Michelle June 14, 2009 at 7:11 pm

I have always found it helpful not only to be mindful to my emotions, but also to concentrate on my breathing. the breathing gives me the ability to be "inside" and "outside" my emotions at the same time.
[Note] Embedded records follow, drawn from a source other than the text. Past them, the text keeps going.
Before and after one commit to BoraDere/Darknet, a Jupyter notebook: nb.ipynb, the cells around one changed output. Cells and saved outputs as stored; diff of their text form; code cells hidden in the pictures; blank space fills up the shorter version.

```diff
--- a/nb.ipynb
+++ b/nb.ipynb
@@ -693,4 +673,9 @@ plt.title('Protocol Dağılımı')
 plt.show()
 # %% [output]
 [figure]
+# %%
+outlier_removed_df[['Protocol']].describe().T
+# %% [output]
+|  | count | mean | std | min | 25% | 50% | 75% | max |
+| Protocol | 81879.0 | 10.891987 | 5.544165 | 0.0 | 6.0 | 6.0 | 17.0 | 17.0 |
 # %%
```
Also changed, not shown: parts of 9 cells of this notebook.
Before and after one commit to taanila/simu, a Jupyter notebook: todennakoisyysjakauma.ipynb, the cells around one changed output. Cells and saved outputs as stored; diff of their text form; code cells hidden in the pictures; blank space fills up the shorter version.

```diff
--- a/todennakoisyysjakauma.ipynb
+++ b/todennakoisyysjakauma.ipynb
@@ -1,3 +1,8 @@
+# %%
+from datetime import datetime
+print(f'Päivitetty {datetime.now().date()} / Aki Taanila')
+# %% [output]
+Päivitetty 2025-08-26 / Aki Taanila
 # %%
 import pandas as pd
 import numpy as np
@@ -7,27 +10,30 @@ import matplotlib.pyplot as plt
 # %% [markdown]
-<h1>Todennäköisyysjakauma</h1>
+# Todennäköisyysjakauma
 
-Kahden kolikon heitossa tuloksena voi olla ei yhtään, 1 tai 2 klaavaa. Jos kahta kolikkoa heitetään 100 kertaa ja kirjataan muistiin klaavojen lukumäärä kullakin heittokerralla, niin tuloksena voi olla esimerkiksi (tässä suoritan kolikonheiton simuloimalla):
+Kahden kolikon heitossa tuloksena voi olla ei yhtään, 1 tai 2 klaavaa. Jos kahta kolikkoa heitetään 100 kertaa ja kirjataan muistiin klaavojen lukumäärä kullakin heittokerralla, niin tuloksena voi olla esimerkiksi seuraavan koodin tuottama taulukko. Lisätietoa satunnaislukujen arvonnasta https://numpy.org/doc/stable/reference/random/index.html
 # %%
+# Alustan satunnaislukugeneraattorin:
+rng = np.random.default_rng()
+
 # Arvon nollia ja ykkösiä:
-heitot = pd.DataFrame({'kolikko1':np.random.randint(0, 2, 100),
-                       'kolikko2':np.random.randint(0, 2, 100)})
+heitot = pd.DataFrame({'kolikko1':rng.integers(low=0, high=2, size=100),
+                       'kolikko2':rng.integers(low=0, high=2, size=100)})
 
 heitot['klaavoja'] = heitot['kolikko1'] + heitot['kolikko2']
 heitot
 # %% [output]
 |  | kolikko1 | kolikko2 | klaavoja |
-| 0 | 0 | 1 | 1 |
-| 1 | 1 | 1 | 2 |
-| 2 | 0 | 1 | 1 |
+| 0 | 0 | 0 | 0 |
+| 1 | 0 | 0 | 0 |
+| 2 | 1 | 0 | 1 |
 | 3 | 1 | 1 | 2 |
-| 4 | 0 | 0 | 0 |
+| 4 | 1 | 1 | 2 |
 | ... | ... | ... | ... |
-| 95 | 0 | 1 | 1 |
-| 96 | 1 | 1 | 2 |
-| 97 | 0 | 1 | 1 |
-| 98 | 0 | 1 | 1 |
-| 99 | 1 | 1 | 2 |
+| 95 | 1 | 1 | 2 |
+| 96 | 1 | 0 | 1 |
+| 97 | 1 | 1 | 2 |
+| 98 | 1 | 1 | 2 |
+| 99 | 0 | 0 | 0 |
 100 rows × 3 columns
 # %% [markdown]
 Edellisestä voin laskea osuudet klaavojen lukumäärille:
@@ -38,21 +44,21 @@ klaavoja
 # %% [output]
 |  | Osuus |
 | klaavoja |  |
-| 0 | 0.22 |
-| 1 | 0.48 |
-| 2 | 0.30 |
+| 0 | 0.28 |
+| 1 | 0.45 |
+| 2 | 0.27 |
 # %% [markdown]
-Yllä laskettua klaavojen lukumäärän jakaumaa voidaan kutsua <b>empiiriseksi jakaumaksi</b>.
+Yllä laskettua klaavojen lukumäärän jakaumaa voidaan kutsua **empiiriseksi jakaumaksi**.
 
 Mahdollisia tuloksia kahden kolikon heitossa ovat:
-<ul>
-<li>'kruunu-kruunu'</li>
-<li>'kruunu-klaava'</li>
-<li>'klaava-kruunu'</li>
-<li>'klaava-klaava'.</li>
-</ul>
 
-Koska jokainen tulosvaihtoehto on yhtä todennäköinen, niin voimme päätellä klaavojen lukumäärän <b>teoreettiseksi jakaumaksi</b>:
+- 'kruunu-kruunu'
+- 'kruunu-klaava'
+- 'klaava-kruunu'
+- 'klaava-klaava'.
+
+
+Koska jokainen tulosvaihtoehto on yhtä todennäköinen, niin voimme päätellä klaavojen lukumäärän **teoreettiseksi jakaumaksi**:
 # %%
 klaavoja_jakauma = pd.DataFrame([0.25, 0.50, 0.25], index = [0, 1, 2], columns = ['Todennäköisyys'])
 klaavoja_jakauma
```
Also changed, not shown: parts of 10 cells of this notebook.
I found the books by Kabat Zinn very helpful in that respect.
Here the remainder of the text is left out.